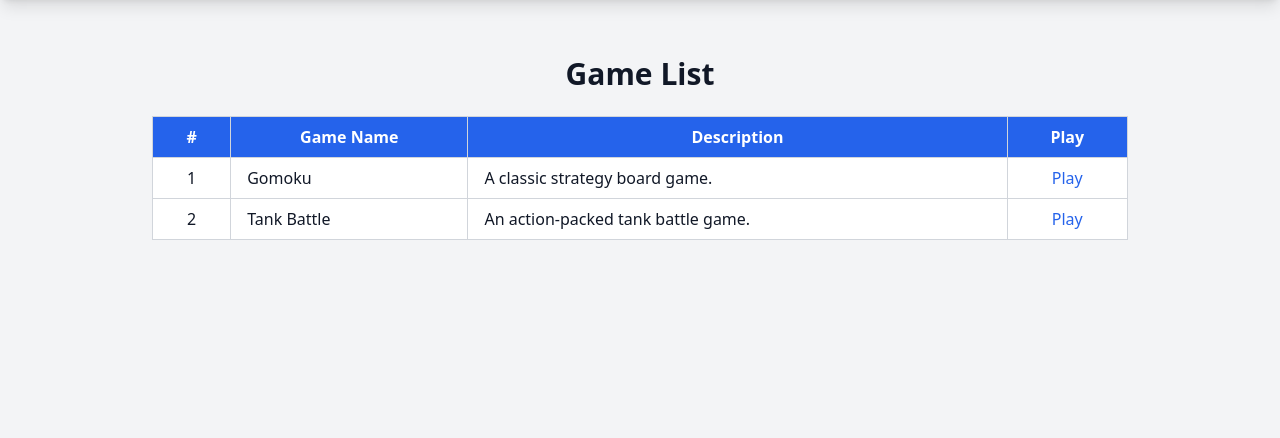
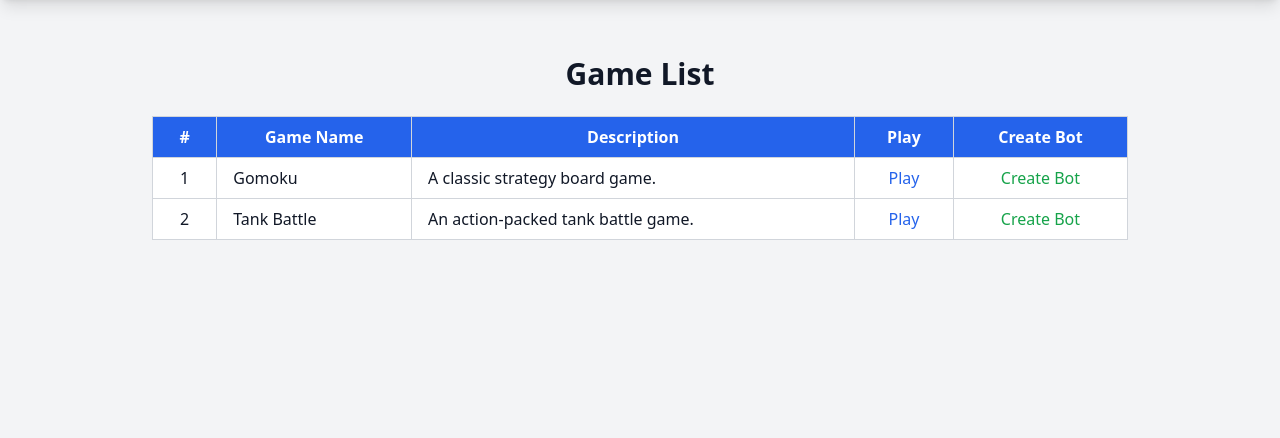
Before and after one commit to cuber-yuan/algorithm-pit, a Flask app: page /games in a window 1280 px wide. Shown: the part 76-514 px from the top of the page. Run offline with Flask 3, Linux system fonts and the light colour scheme; some libraries are stand-ins or nearby versions.

Commit message:
create bot (frontend)

```diff
--- a/app/templates/games.html
+++ b/app/templates/games.html
@@ -13,6 +13,7 @@
                     <th class="px-4 py-2 border border-gray-300">Game Name</th>
                     <th class="px-4 py-2 border border-gray-300">Description</th>
                     <th class="px-4 py-2 border border-gray-300">Play</th>
+                    <th class="px-4 py-2 border border-gray-300">Create Bot</th>
                 </tr>
             </thead>
             <tbody class="bg-white">
@@ -23,6 +24,9 @@
                     <td class="px-4 py-2 border border-gray-300 text-center">
                         <a href="{{ url_for('main.gomoku') }}" class="text-blue-600 hover:underline">Play</a>
                     </td>
+                    <td class="px-4 py-2 border border-gray-300 text-center">
+                        <a href="#" class="text-green-600 hover:underline" onclick="openUploadModal('Gomoku')">Create Bot</a>
+                    </td>
                 </tr>
                 <tr class="hover:bg-gray-100">
                     <td class="px-4 py-2 border border-gray-300 text-center">2</td>
@@ -31,9 +35,84 @@
                     <td class="px-4 py-2 border border-gray-300 text-center">
                         <a href="{{ url_for('main.tank') }}" class="text-blue-600 hover:underline">Play</a>
                     </td>
+                    <td class="px-4 py-2 border border-gray-300 text-center">
+                        <a href="#" class="text-green-600 hover:underline" onclick="openUploadModal('Tank Battle')">Create Bot</a>
+                    </td>
                 </tr>
             </tbody>
         </table>
     </div>
 </div>
+
+<!-- Modal -->
+<div id="uploadModal" class="fixed inset-0 bg-black bg-opacity-50 flex items-center justify-center hidden">
+    <div class="bg-white p-8 rounded-lg shadow-2xl w-96 relative">
+        <!-- Close Button -->
+        <button class="absolute top-2 right-2 text-gray-500 hover:text-gray-700" onclick="closeUploadModal()">
+            <svg xmlns="http://www.w3.org/2000/svg" class="h-6 w-6" fill="none" viewBox="0 0 24 24" stroke="currentColor">
+                <path stroke-linecap="round" stroke-linejoin="round" stroke-width="2" d="M6 18L18 6M6 6l12 12" />
+            </svg>
+        </button>
+
+        <!-- Modal Title -->
+        <h2 class="text-2xl font-bold text-center text-blue-600 mb-6" id="modalTitle">Upload Bot Code</h2>
+
+        <!-- Form -->
+        <form id="uploadForm">
+            <!-- Language Selection -->
+            <div class="mb-4">
+                <label for="language" class="block text-sm font-medium text-gray-700">Select Language</label>
+                <select id="language" name="language" class="mt-1 block w-full border border-gray-300 rounded-md shadow-sm focus:outline-none focus:ring-blue-500 focus:border-blue-500 sm:text-sm">
+                    <option value="python">Python</option>
+                    <option value="cpp">C++</option>
+                </select>
+            </div>
+
+            <!-- File Upload -->
+            <div class="mb-4">
+                <label for="botFile" class="block text-sm font-medium text-gray-700">Select Bot Code File</label>
+                <input type="file" id="botFile" name="botFile" class="mt-1 block w-full border border-gray-300 rounded-md shadow-sm focus:outline-none focus:ring-blue-500 focus:border-blue-500 sm:text-sm">
+            </div>
+
+            <!-- Source Code Input -->
+            <div class="mb-4">
+                <label for="sourceCode" class="block text-sm font-medium text-gray-700">Or Enter Source Code</label>
+                <textarea id="sourceCode" name="sourceCode" rows="6" class="mt-1 block w-full border border-gray-300 rounded-md shadow-sm focus:outline-none focus:ring-blue-500 focus:border-blue-500 sm:text-sm"></textarea>
+            </div>
+
+            <!-- Buttons -->
+            <div class="flex justify-end space-x-4">
+                <button type="button" class="bg-gray-500 text-white px-4 py-2 rounded hover:bg-gray-600 transition" onclick="closeUploadModal()">Cancel</button>
+                <button type="submit" class="bg-blue-600 text-white px-4 py-2 rounded hover:bg-blue-700 transition">Upload</button>
+            </div>
+        </form>
+    </div>
+</div>
+
+<script>
+    function openUploadModal(gameName) {
+        document.getElementById('modalTitle').textContent = `Upload Bot Code for ${gameName}`;
+        document.getElementById('uploadModal').classList.remove('hidden');
+    }
+
+    function closeUploadModal() {
+        document.getElementById('uploadModal').classList.add('hidden');
+        document.getElementById('uploadForm').reset(); // Reset the form fields
+    }
+
+    document.getElementById('uploadForm').onsubmit = function (e) {
+        e.preventDefault();
+        const language = document.getElementById('language').value;
+        const file = document.getElementById('botFile').files[0];
+        const sourceCode = document.getElementById('sourceCode').value.trim();
+
+        if (!file && !sourceCode) {
+            alert('Please upload a file or enter source code.');
+            return;
+        }
+
+        alert(`Bot code uploaded successfully!\nLanguage: ${language}\nFile: ${file ? file.name : 'None'}\nSource Code: ${sourceCode ? 'Provided' : 'None'}`);
+        closeUploadModal();
+    };
+</script>
 {% endblock %}
```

______________________________

> **What this task involves**
Without the pictures, return all the entries above exactly as they stand.

> **Expected answer**
Before and after one commit to cuber-yuan/algorithm-pit, a Flask app: page /games in a window 1280 px wide. Shown: the part 76-514 px from the top of the page. Run offline with Flask 3, Linux system fonts and the light colour scheme; some libraries are stand-ins or nearby versions.

Commit message:
create bot (frontend)

```diff
--- a/app/templates/games.html
+++ b/app/templates/games.html
@@ -13,6 +13,7 @@
                     <th class="px-4 py-2 border border-gray-300">Game Name</th>
                     <th class="px-4 py-2 border border-gray-300">Description</th>
                     <th class="px-4 py-2 border border-gray-300">Play</th>
+                    <th class="px-4 py-2 border border-gray-300">Create Bot</th>
                 </tr>
             </thead>
             <tbody class="bg-white">
@@ -23,6 +24,9 @@
                     <td class="px-4 py-2 border border-gray-300 text-center">
                         <a href="{{ url_for('main.gomoku') }}" class="text-blue-600 hover:underline">Play</a>
                     </td>
+                    <td class="px-4 py-2 border border-gray-300 text-center">
+                        <a href="#" class="text-green-600 hover:underline" onclick="openUploadModal('Gomoku')">Create Bot</a>
+                    </td>
                 </tr>
                 <tr class="hover:bg-gray-100">
                     <td class="px-4 py-2 border border-gray-300 text-center">2</td>
@@ -31,9 +35,84 @@
                     <td class="px-4 py-2 border border-gray-300 text-center">
                         <a href="{{ url_for('main.tank') }}" class="text-blue-600 hover:underline">Play</a>
                     </td>
+                    <td class="px-4 py-2 border border-gray-300 text-center">
+                        <a href="#" class="text-green-600 hover:underline" onclick="openUploadModal('Tank Battle')">Create Bot</a>
+                    </td>
                 </tr>
             </tbody>
         </table>
     </div>
 </div>
+
+<!-- Modal -->
+<div id="uploadModal" class="fixed inset-0 bg-black bg-opacity-50 flex items-center justify-center hidden">
+    <div class="bg-white p-8 rounded-lg shadow-2xl w-96 relative">
+        <!-- Close Button -->
+        <button class="absolute top-2 right-2 text-gray-500 hover:text-gray-700" onclick="closeUploadModal()">
+            <svg xmlns="http://www.w3.org/2000/svg" class="h-6 w-6" fill="none" viewBox="0 0 24 24" stroke="currentColor">
+                <path stroke-linecap="round" stroke-linejoin="round" stroke-width="2" d="M6 18L18 6M6 6l12 12" />
+            </svg>
+        </button>
+
+        <!-- Modal Title -->
+        <h2 class="text-2xl font-bold text-center text-blue-600 mb-6" id="modalTitle">Upload Bot Code</h2>
+
+        <!-- Form -->
+        <form id="uploadForm">
+            <!-- Language Selection -->
+            <div class="mb-4">
+                <label for="language" class="block text-sm font-medium text-gray-700">Select Language</label>
+                <select id="language" name="language" class="mt-1 block w-full border border-gray-300 rounded-md shadow-sm focus:outline-none focus:ring-blue-500 focus:border-blue-500 sm:text-sm">
+                    <option value="python">Python</option>
+                    <option value="cpp">C++</option>
+                </select>
+            </div>
+
+            <!-- File Upload -->
+            <div class="mb-4">
+                <label for="botFile" class="block text-sm font-medium text-gray-700">Select Bot Code File</label>
+                <input type="file" id="botFile" name="botFile" class="mt-1 block w-full border border-gray-300 rounded-md shadow-sm focus:outline-none focus:ring-blue-500 focus:border-blue-500 sm:text-sm">
+            </div>
+
+            <!-- Source Code Input -->
+            <div class="mb-4">
+                <label for="sourceCode" class="block text-sm font-medium text-gray-700">Or Enter Source Code</label>
+                <textarea id="sourceCode" name="sourceCode" rows="6" class="mt-1 block w-full border border-gray-300 rounded-md shadow-sm focus:outline-none focus:ring-blue-500 focus:border-blue-500 sm:text-sm"></textarea>
+            </div>
+
+            <!-- Buttons -->
+            <div class="flex justify-end space-x-4">
+                <button type="button" class="bg-gray-500 text-white px-4 py-2 rounded hover:bg-gray-600 transition" onclick="closeUploadModal()">Cancel</button>
+                <button type="submit" class="bg-blue-600 text-white px-4 py-2 rounded hover:bg-blue-700 transition">Upload</button>
+            </div>
+        </form>
+    </div>
+</div>
+
+<script>
+    function openUploadModal(gameName) {
+        document.getElementById('modalTitle').textContent = `Upload Bot Code for ${gameName}`;
+        document.getElementById('uploadModal').classList.remove('hidden');
+    }
+
+    function closeUploadModal() {
+        document.getElementById('uploadModal').classList.add('hidden');
+        document.getElementById('uploadForm').reset(); // Reset the form fields
+    }
+
+    document.getElementById('uploadForm').onsubmit = function (e) {
+        e.preventDefault();
+        const language = document.getElementById('language').value;
+        const file = document.getElementById('botFile').files[0];
+        const sourceCode = document.getElementById('sourceCode').value.trim();
+
+        if (!file && !sourceCode) {
+            alert('Please upload a file or enter source code.');
+            return;
+        }
+
+        alert(`Bot code uploaded successfully!\nLanguage: ${language}\nFile: ${file ? file.name : 'None'}\nSource Code: ${sourceCode ? 'Provided' : 'None'}`);
+        closeUploadModal();
+    };
+</script>
 {% endblock %}
```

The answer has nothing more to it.